“The site was dreadful. It was prone to flooding and infested with snakes and mosquitoes. Hurricanes battered it regularly. Pestilence visited the town almost as often. But New Orleans’s situation—its strategic location near the mouth of one of history’s great arteries of commerce—was superb.”
—The Accidental City
The unique character that is often described in the history of American cities is usually directly associated to specific movements in art, literature, and other cultural shifts. Specific neighborhoods are usually cited as significant leaders in said cultural shifts. In these areas or neighborhoods, specific figures are usually credited with catalyzing cultural movements.
Geography also plays a significant role in the narrative of most American cities. When thinking of these factors in the evolution of major American cities, one thinks of such cities as New York, Los Angeles, Chicago and Detroit as driving forces and shining leaders of influence for the culture and design of other cities in the United States. Chicago and New York are American urban centers that have obviously influenced the evolution of other small cities. Los Angeles has a younger and unique city history, and Detroit, while not currently thriving, is a template for booming mid-western cities.
So, how does New Orleans compare to other cities in the US? James Carville summarizes it perfectly in his blurb for The Accidental City, saying that although there are larger or more important cities, “no city is more interesting than New Orleans.” So when diving into this book, it’s important to understand that the significance of this city cannot be measured by the same metrics as others. As New Orleans is a city unlike no other, so too is its history.

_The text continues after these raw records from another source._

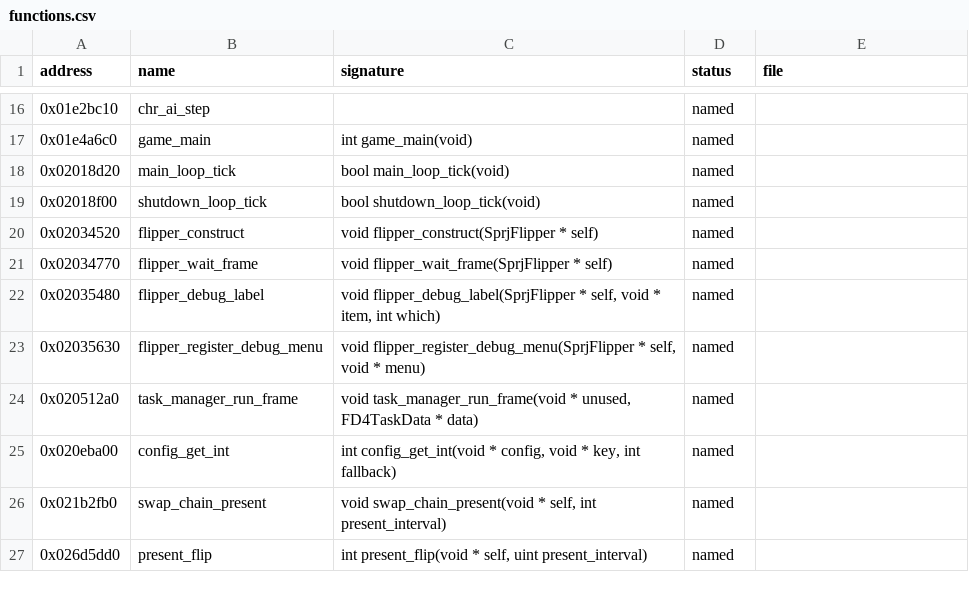
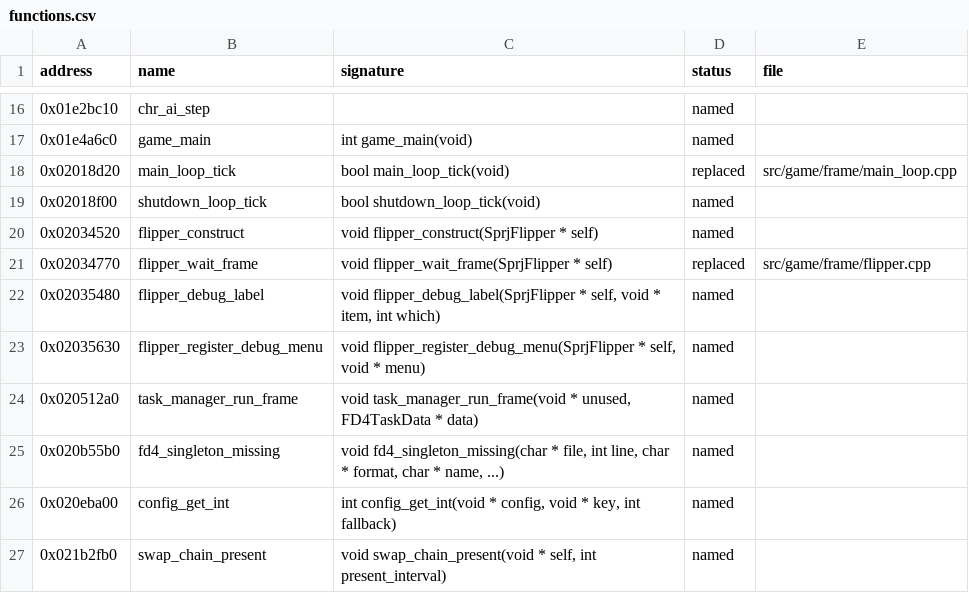
Before and after one commit to bhuaysan/bloodborne-linux, a CSV file: symbols/functions.csv, drawn as a sheet; only a part is shown, gaps mark what is left out; the shorter side is filled out with more unchanged rows.

Commit message:
Replace the frame pacer and the main loop tick
flipper_wait_frame (0x2034770) and main_loop_tick (0x2018d20) in C++,
with differential tests against the eboot. Both take their frame time
and time step from bb::game::frame_step(), the game's 1/30 by default.

The pacer reports each call to a frame observer, which bb-run's
main-loop probe now counts instead of gettimeofday calls by return
address. The gettimeofday observer gives way to a wall clock that tests
can replace, so the original and the replacement read the same times.

Refs #514

```diff
--- a/symbols/functions.csv
+++ b/symbols/functions.csv
@@ -17,6 +17,6 @@ address,name,signature,status,file
 0x01e4a6c0,game_main,int game_main(void),named,
-0x02018d20,main_loop_tick,bool main_loop_tick(void),named,
+0x02018d20,main_loop_tick,bool main_loop_tick(void),replaced,src/game/frame/main_loop.cpp
 0x02018f00,shutdown_loop_tick,bool shutdown_loop_tick(void),named,
 0x02034520,flipper_construct,void flipper_construct(SprjFlipper * self),named,
-0x02034770,flipper_wait_frame,void flipper_wait_frame(SprjFlipper * self),named,
+0x02034770,flipper_wait_frame,void flipper_wait_frame(SprjFlipper * self),replaced,src/game/frame/flipper.cpp
 0x02035480,flipper_debug_label,"void flipper_debug_label(SprjFlipper * self, void * item, int which)",named,
@@ -24,2 +24,3 @@ address,name,signature,status,file
 0x020512a0,task_manager_run_frame,"void task_manager_run_frame(void * unused, FD4TaskData * data)",named,
+0x020b55b0,fd4_singleton_missing,"void fd4_singleton_missing(char * file, int line, char * format, char * name, ...)",named,
 0x020eba00,config_get_int,"int config_get_int(void * config, void * key, int fallback)",named,
```
Also changed, not shown: 18 other files.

Lawrence Powell’s account of the early history of New Orleans indicates the similarities and differences between New Orleans and other major Americans cities; similar in general histories relative to colonialism and race, but specifically different in how its familiar themes shape and mold this particular American city. Written as a historical text in narrative form, Powell manages to unpack several different American and American-related histories into one, which is the great success of the book. He writes this history of New Orleans in the only way one can: carefully. Powell doesn’t stick to one narrative because the history of New Orleans is an ever-changing confluence of events, people, and cultures that lacks the same kind of linear story of other cities.
Often in texts which attempt to cover the history of a city, certain issues are tough to explain or maybe, easy to omit. Race is one of those issues. Powell, however, navigates and narrates several issues of American slavery as they relate to the broader context of the time period. He describes the economic history of slavery in New Orleans as a part of a complex multi-cultural history rather than as a separate, isolated story.
“This much was obvious: few things could be taken directly from the African cultural storehouse. Even cultural institutions that traveled well across ocean seas could ordinarily survive only in creolized guise. Language was impossible to reconstitute when removed from a stable community of understanding. That is why survivors of the Middle Passage faced no challenge more bewildering or pressing than improvising a pidgin patois built from chunks of trade jargon imposed by their enslavers.”
This story of New Orleans is not only told chronologically and topically, but the reader also gains significant information about the geography of the city. Powell uses basic lessons in the geography and geology of New Orleans in order to set up later events and support a multi-faceted array of topics. It begins by providing a basic understanding of just where New Orleans is located with reference to the Gulf. The influence of growth and development from the Mississippi river is obvious.
Powell, resolves any preconceived notions. To use gumbo as a metaphor for Powell’s historical account of New Orleans would be too cheap and easy. The book, however, details the amalgam of cultures with the kind of fluidity, and clarity that could be a reminder of such a comparison. Aptly titled as The Accidental City, what becomes clear is the sheer number of coincidences and unfortunate events that lead to New Orleans evolution. Weaving together events that range from international politics to the socio-cultural development of poor American families, Powell’s comprehensive glimpse of the past is particularly important today.
These stories are timely, as New Orleans seeks recovery from Hurricane Katrina today. No other American 21st century city faces the kind of questions moving forward that New Orleans does. Many of its flaws have been brought to light in the post-Katrina aftermath. Many of these flaws have been bureaucratic or simply human. Powell lets the reader know that some of these questions of New Orleans’ future aren’t new. The reader learns that the array of challenges and successes of today’s New Orleans are akin to its history; a thought that can be comforting and positive without naiveté, but should be approached with caution. Powell reminds or introduces the understanding that New Orleans is a city that always has had a rich history of tragedy, multiculturalism and eccentricity.